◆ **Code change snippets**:
= Beginning of Section =

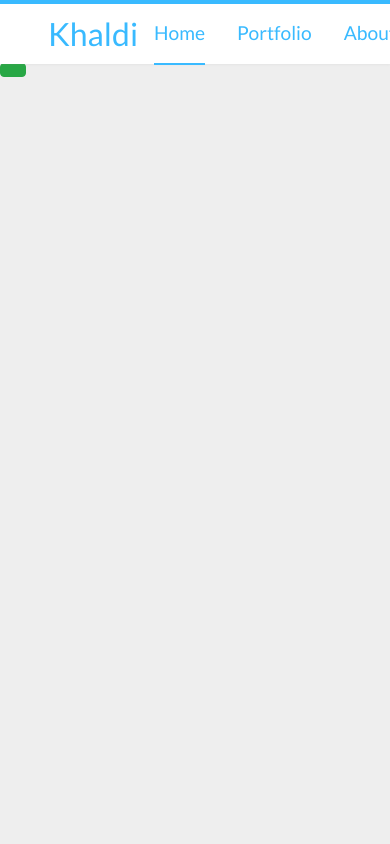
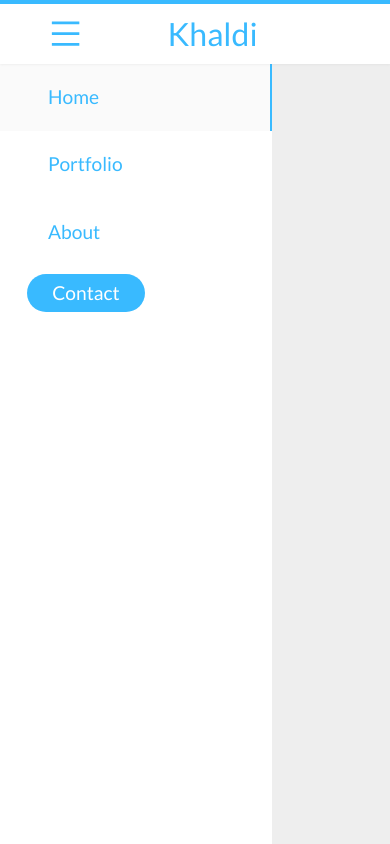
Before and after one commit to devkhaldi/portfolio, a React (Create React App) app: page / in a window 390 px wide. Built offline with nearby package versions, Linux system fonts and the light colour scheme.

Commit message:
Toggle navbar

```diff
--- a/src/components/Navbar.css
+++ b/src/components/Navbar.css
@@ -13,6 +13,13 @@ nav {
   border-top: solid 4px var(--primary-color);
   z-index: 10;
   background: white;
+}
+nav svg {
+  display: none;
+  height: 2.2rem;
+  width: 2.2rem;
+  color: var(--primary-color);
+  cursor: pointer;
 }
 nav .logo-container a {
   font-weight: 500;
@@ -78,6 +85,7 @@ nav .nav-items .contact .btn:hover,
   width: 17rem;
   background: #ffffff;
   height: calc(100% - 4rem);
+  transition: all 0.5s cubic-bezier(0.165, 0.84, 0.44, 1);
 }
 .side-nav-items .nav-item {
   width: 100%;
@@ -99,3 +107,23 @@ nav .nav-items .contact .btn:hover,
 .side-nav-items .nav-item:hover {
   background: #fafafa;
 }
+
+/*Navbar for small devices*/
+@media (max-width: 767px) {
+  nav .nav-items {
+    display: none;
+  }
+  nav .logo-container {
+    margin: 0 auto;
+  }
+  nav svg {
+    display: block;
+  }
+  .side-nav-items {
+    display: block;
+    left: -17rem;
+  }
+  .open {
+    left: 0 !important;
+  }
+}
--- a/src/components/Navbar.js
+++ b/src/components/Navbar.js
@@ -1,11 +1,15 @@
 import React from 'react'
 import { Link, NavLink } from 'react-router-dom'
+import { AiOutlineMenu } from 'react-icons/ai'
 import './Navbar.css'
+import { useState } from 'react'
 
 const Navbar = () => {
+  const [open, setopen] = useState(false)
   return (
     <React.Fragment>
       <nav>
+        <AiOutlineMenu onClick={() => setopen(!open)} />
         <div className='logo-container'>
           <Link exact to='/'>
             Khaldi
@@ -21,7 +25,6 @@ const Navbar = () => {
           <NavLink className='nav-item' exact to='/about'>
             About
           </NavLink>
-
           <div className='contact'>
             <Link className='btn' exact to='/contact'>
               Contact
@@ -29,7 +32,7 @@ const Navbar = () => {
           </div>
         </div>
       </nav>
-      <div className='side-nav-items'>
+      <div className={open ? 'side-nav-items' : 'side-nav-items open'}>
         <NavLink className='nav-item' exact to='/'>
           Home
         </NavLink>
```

= End of Section =

◆ **The task**:
Pictures do not go in the copy; print every entry exactly as it stands.

◆ **Task output**:
Before and after one commit to devkhaldi/portfolio, a React (Create React App) app: page / in a window 390 px wide. Built offline with nearby package versions, Linux system fonts and the light colour scheme.

Commit message:
Toggle navbar

```diff
--- a/src/components/Navbar.css
+++ b/src/components/Navbar.css
@@ -13,6 +13,13 @@ nav {
   border-top: solid 4px var(--primary-color);
   z-index: 10;
   background: white;
+}
+nav svg {
+  display: none;
+  height: 2.2rem;
+  width: 2.2rem;
+  color: var(--primary-color);
+  cursor: pointer;
 }
 nav .logo-container a {
   font-weight: 500;
@@ -78,6 +85,7 @@ nav .nav-items .contact .btn:hover,
   width: 17rem;
   background: #ffffff;
   height: calc(100% - 4rem);
+  transition: all 0.5s cubic-bezier(0.165, 0.84, 0.44, 1);
 }
 .side-nav-items .nav-item {
   width: 100%;
@@ -99,3 +107,23 @@ nav .nav-items .contact .btn:hover,
 .side-nav-items .nav-item:hover {
   background: #fafafa;
 }
+
+/*Navbar for small devices*/
+@media (max-width: 767px) {
+  nav .nav-items {
+    display: none;
+  }
+  nav .logo-container {
+    margin: 0 auto;
+  }
+  nav svg {
+    display: block;
+  }
+  .side-nav-items {
+    display: block;
+    left: -17rem;
+  }
+  .open {
+    left: 0 !important;
+  }
+}
--- a/src/components/Navbar.js
+++ b/src/components/Navbar.js
@@ -1,11 +1,15 @@
 import React from 'react'
 import { Link, NavLink } from 'react-router-dom'
+import { AiOutlineMenu } from 'react-icons/ai'
 import './Navbar.css'
+import { useState } from 'react'
 
 const Navbar = () => {
+  const [open, setopen] = useState(false)
   return (
     <React.Fragment>
       <nav>
+        <AiOutlineMenu onClick={() => setopen(!open)} />
         <div className='logo-container'>
           <Link exact to='/'>
             Khaldi
@@ -21,7 +25,6 @@ const Navbar = () => {
           <NavLink className='nav-item' exact to='/about'>
             About
           </NavLink>
-
           <div className='contact'>
             <Link className='btn' exact to='/contact'>
               Contact
@@ -29,7 +32,7 @@ const Navbar = () => {
           </div>
         </div>
       </nav>
-      <div className='side-nav-items'>
+      <div className={open ? 'side-nav-items' : 'side-nav-items open'}>
         <NavLink className='nav-item' exact to='/'>
           Home
         </NavLink>
```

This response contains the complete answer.